In a yarn worthy of the great Sherlock Holmes, Owaka Museum volunteer Mel Tapp has unearthed an unusually re-purposed piece of local history.
It was just like any other day at the museum, and Mr Tapp was pottering around helping out where he could, when he asked the curator about photos of local hearses.
‘‘Just a casual inquiry,’’ as he put it.
He discovered they had an image on file, and it was of the old, horse›drawn Owaka hearse in a parade.
Mr Tapp takes up the story:
‘‘Well, as I recall, back in 1948 I was standing in my grandparents’ house on the main street of Owaka, watching as my granddad’s funeral procession passed by, and I remembered that he was riding in a large Buick with the body of the old, horse›drawn hearse mounted on the back.
‘‘What caught my eye were the dozens of sharp finials across the top of both sides of the hearse — and now, 73 years later, that’s what caught my eye again in that photo.’’
A finial, or hip›knob, is an element marking the top or end of an object, often formed as a decorative feature.
Today you might most commonly see them on curtain› rod ends.
Mr Tapp discovered the hearse was later mounted back on its own horse›drawn wheels, and used in parades in the early 1960s, with Gordon Drydon driving the team.
‘‘He had the old Buick car restored and drove it for a number of years in the Owaka area.’’

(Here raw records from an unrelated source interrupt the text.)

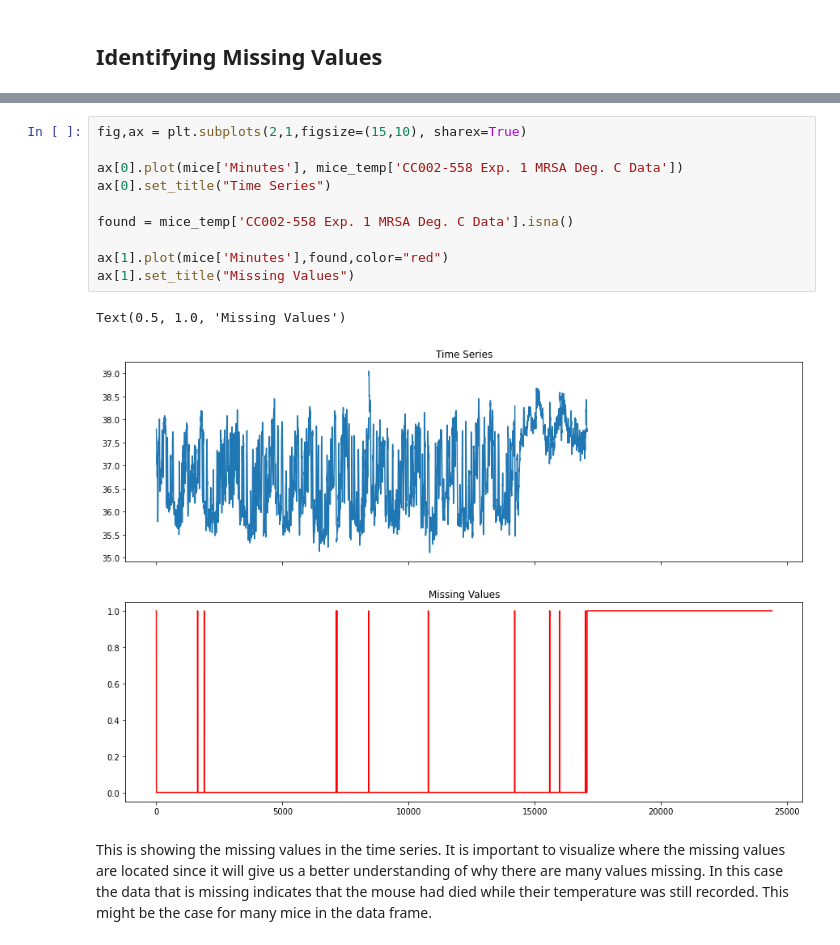
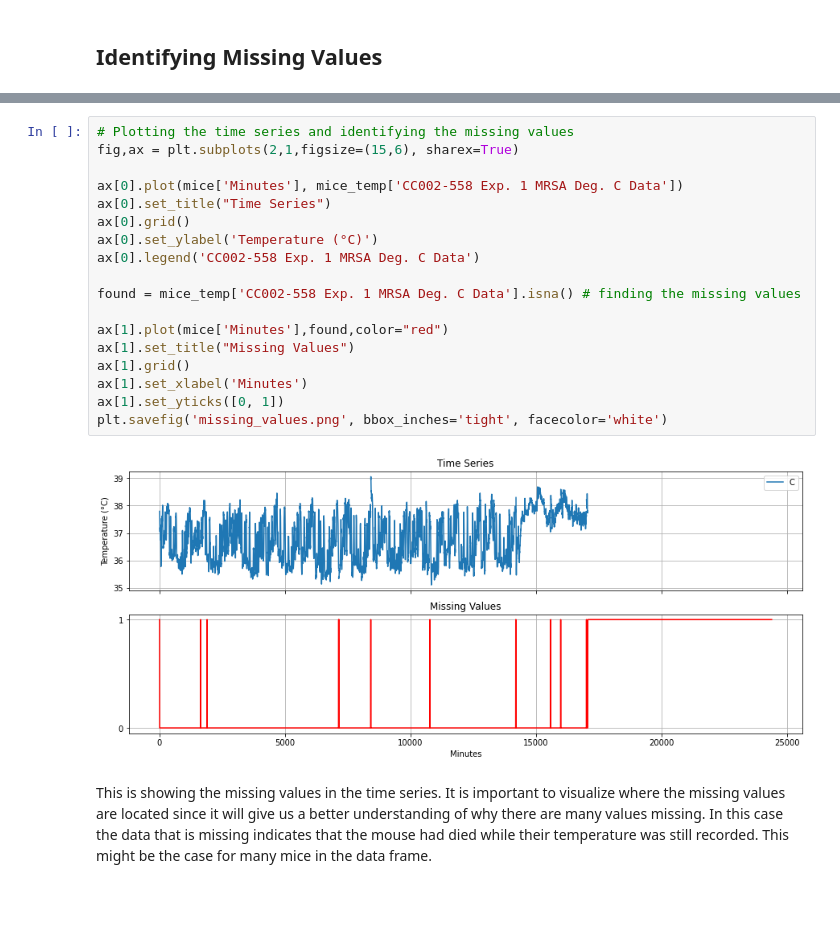
Before and after one commit to sheyaa/caterpillar_mset, a Jupyter notebook: mice_fill_missing_values.ipynb, the cells around one changed output, grey strips where cells are left out. Cells and saved outputs as stored; diff of their text form; blank space fills up the shorter version.

```diff
--- a/mice_fill_missing_values.ipynb
+++ b/mice_fill_missing_values.ipynb
@@ -84,16 +84,23 @@ dtype: int64
 # %%
-fig,ax = plt.subplots(2,1,figsize=(15,10), sharex=True)
+# Plotting the time series and identifying the missing values
+fig,ax = plt.subplots(2,1,figsize=(15,6), sharex=True)
 
 ax[0].plot(mice['Minutes'], mice_temp['CC002-558 Exp. 1 MRSA Deg. C Data'])
 ax[0].set_title("Time Series")
+ax[0].grid()
+ax[0].set_ylabel('Temperature (°C)')
+ax[0].legend('CC002-558 Exp. 1 MRSA Deg. C Data')
 
-found = mice_temp['CC002-558 Exp. 1 MRSA Deg. C Data'].isna()
+found = mice_temp['CC002-558 Exp. 1 MRSA Deg. C Data'].isna() # finding the missing values
 
 ax[1].plot(mice['Minutes'],found,color="red")
 ax[1].set_title("Missing Values")
+ax[1].grid()
+ax[1].set_xlabel('Minutes')
+ax[1].set_yticks([0, 1])
+plt.savefig('missing_values.png', bbox_inches='tight', facecolor='white')
 # %% [output]
-Text(0.5, 1.0, 'Missing Values')
-[figure, old version]
+[figure, new version]
 # %% [markdown]
 This is showing the missing values in the time series. It is important to visualize where the missing values are located since it will give us a better understanding of why there are many values missing. In this case the data that is missing indicates that the mouse had died while their temperature was still recorded. This might be the case for many mice in the data frame.
 # %% [markdown]
```
Also changed, not shown: parts of 2 cells of this notebook, 1 other file.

He recalled the horse›drawn hearse was replaced by an old Studebaker of 1918 vintage and, when its owner, a Mr Fraser, died, Mr Drydon had taken over the funeral operations in Owaka.
‘‘Jump forward a few years and I was chatting with a mate in Owaka and mentioned the photo I had come across in the museum.
‘‘To my surprise, he told me that a window of his shed was actually one of the windows from that original hearse.
‘‘So I called around and there it was — a beautifully engraved window of heavy solid glass.
‘‘The property was now up for sale, and with the kind co› operation of the owner and Mike McPhee from the Owaka Museum, we carefully removed it.
‘‘We were amazed at how heavy it was.
‘‘We were very concerned about how brittle it could be so we had to be very careful with handling it, but it now rests in the museum, a piece of Owaka history recovered.’’
Mr Tapp thanked Owaka resident Terry Johnson for donating the artefact.